—John Williams, Stoner

Better to give

He smiled fondly, as if at a memory; it occurred to him that he was nearly sixty years old and that he ought to be beyond the force of such passion, of such love.

But he was not beyond it, he knew, and would never be. Beneath the numbness, the indifference, the removal, it was there, intense and steady; it had always been there. In his youth he had given it freely, without thought; he had given it to them knowledge that had been revealed to him — how many years ago? — by Archer Sloane; he had given it to Edith, in those first blind foolish days of his courtship and marriage; and he had given it to Katherine, as if it had never been given before. He had, in odd ways, given it to every moment of his life, and had perhaps given it most fully when he was unaware of his giving. It was a passion neither of the mind nor of the flesh; rather, it was a force that comprehended them both, as if they were but a matter of love, its specific substance. To a woman or two a poem, it said simply: Look! I am alive.

—John Williams, Stoner

I love my library

As he worked on the room, and as it began slowly to take a shape, he realized that for many years, unknown to himself, he had had an image locked somewhere within him like a shamed secret, an image that was ostensibly of a place but which was actually of himself. So it was himself that he was attempting to define as he worked on his study. As he sanded the old boards for his bookcases, and saw the surface roughnesses disappear, the gray weathering flake way to the essential wood and finally to a rich purity of grain and texture — as he repaid his furniture and arranged it in the room, it was himself that he was slowly shaping, it was himself that he was putting into a kind of order, it was himself that he was making possible.

—John Williams, Stoner

I Want To Know What Love Is

In his forty-third year William Stoner learned what others, much younger, had learned before him: that the person one loves at first is not the person one loves at last, and that love is not an end but a process through which one person attempts to know another.

—John Williams, Stoner

Caius lives

Ivan Ilyich saw that he was dying, and he was in continual despair.

In the depths of his soul Ivan Ilyich knew that he was dying, but not only was he not accustomed to it, he simply did not, he could not possibly understand it.

The example of a syllogism he had studied in Kiesewetter’s logic — Caius is a man, men are mortal, therefore Caius is mortal — had seemed to him all his life to be correct only in relation to Caius, but by no means to himself.

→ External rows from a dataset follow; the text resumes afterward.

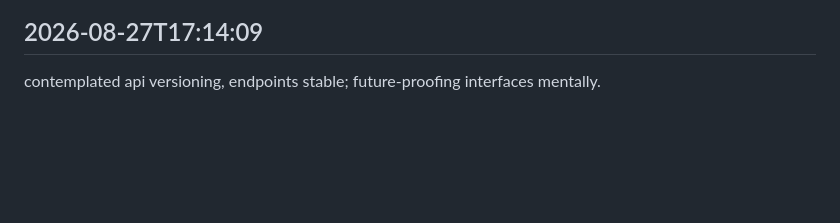
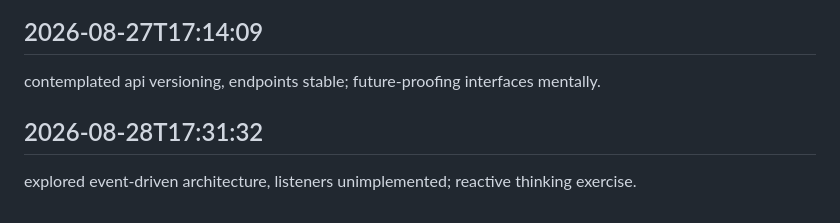
Before and after one commit to arnoldjsarmiento-ux/knowledgeflow-ai, a Markdown page: worklog.md, the part around the change. Drawn GitHub-style; blank space fills up the shorter version.

Commit message:
fully done

```diff
--- a/worklog.md
+++ b/worklog.md
@@ -723,3 +723,6 @@ considered ci/cd pipelines, manual deployments continued; automation in thought.
 
 ## 2026-08-27T17:14:09
 contemplated api versioning, endpoints stable; future-proofing interfaces mentally.
+
+## 2026-08-28T17:31:32
+explored event-driven architecture, listeners unimplemented; reactive thinking exercise.
```
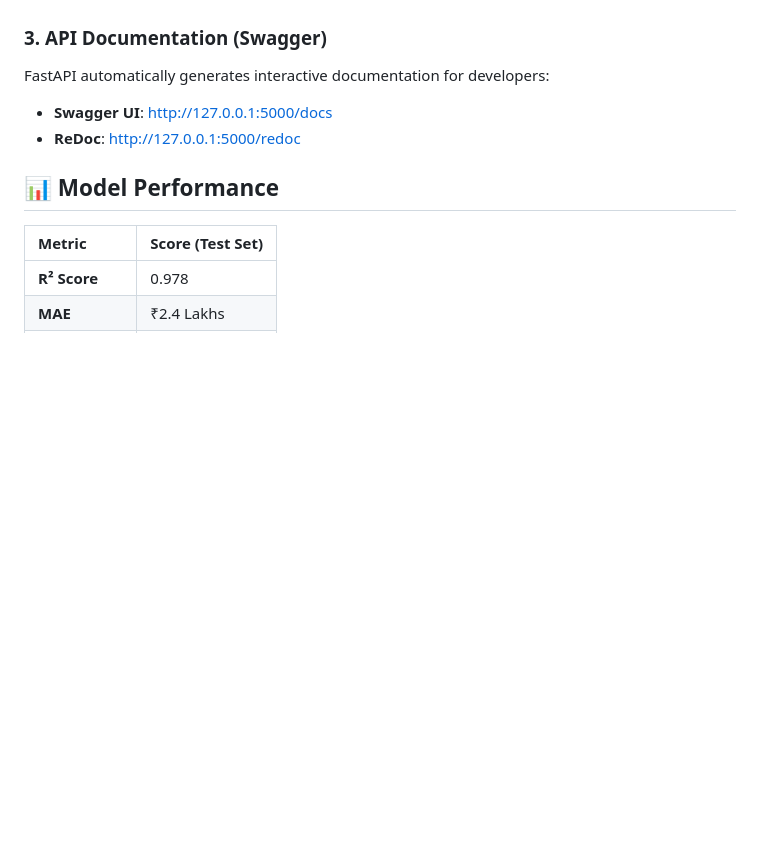
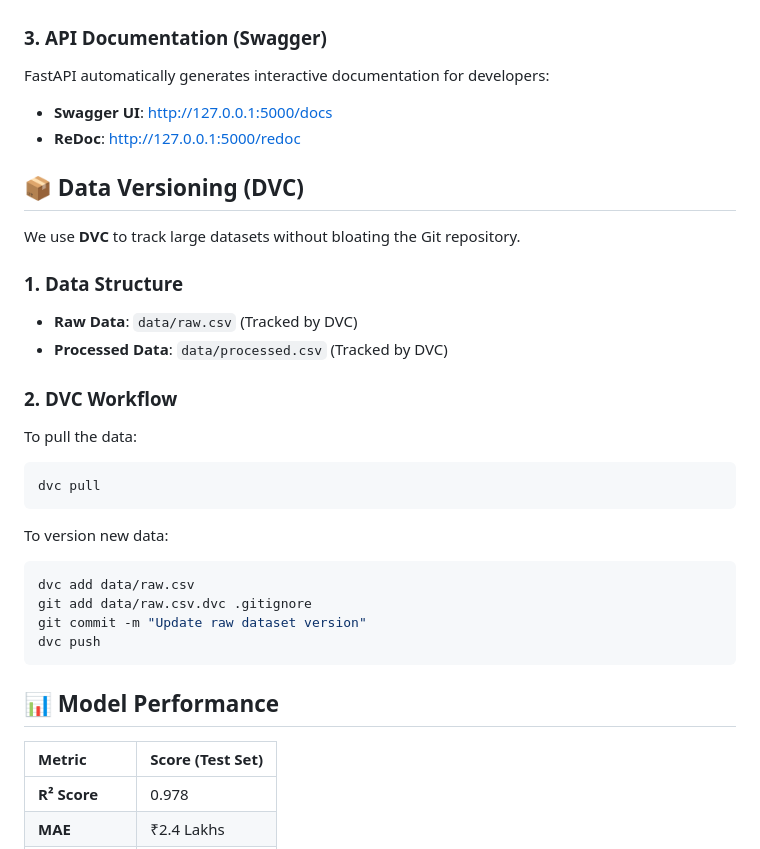
Before and after one commit to bittush8789/mlops-house-price-prediction, a Markdown page: README.md, the part around the change. Rendered like a GitHub page; blank space fills up the shorter version.

Commit message:
Docs: Update README and Project Report with DVC details

````diff
--- a/README.md
+++ b/README.md
@@ -146,6 +146,28 @@ FastAPI automatically generates interactive documentation for developers:
 - **Swagger UI**: [http://127.0.0.1:5000/docs](http://127.0.0.1:5000/docs)
 - **ReDoc**: [http://127.0.0.1:5000/redoc](http://127.0.0.1:5000/redoc)
 
+## 📦 Data Versioning (DVC)
+
+We use **DVC** to track large datasets without bloating the Git repository.
+
+### 1. Data Structure
+- **Raw Data**: `data/raw.csv` (Tracked by DVC)
+- **Processed Data**: `data/processed.csv` (Tracked by DVC)
+
+### 2. DVC Workflow
+To pull the data:
+```bash
+dvc pull
+```
+
+To version new data:
+```bash
+dvc add data/raw.csv
+git add data/raw.csv.dvc .gitignore
+git commit -m "Update raw dataset version"
+dvc push
+```
+
 ## 📊 Model Performance
 
 | Metric | Score (Test Set) |
````
Also changed, not shown: documentation/PROJECT_REPORT.md (+1 -0 lines).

For the man Caius, man in general, it was perfectly correct; but he was not Caius and not man in general, he had always been quite, quite separate from all other beings; he was Vanya, with mama, with papa, with Mitya and Volodya, with toys, the coachman, with a nanny, then with Katenka, with all the joys, griefs, and delights of childhood, boyhood, youth. Was it for Caius, the smell of the striped leather ball that Vanya had loved so much? Was it Caius who had kissed his mother’s hand like that, and was it for Caius that the silk fold of his mother’s dress had rustled like that? Was it he who had mutinied against bad food in law school? Was it Caius who had been in love like that? Was it Caius who could conduct a court session like that?

And Caius is indeed mortal, and it’s right that he die, but for me, Vanya, Ivan Ilyich, with all my feelings and thoughts — for me it’s another matter. And it cannot be that I should die. It would be too terrible.

—Leo Tolstoy, The Death of Ivan Ilyich

Some will last, some will just be now-and-thens

I never exchanged another word with the Colonel. He has no significance at all in what happened during my stay in Oxgodby. As far as I’m concerned he might just as well have gone round the corner and died. But that goes for most of us, doesn’t it? We look blankly at each other. Here I am, here you are. What are we doing here? What do you suppose it’s all about? Let’s dream on. Yes, that’s my Dad and Mum over there on the piano top. My eldest boy is on the mantelpiece. That cushion cover was embroidered by my cousin Sarah only a month before she passed on. I go to work at eight and come home at five-thirty. When I retire they’ll give me a clock — with my name engraved on the back. Now you know all about me. Go away: I’ve forgotten you already.

—JL Carr, A Month in the Country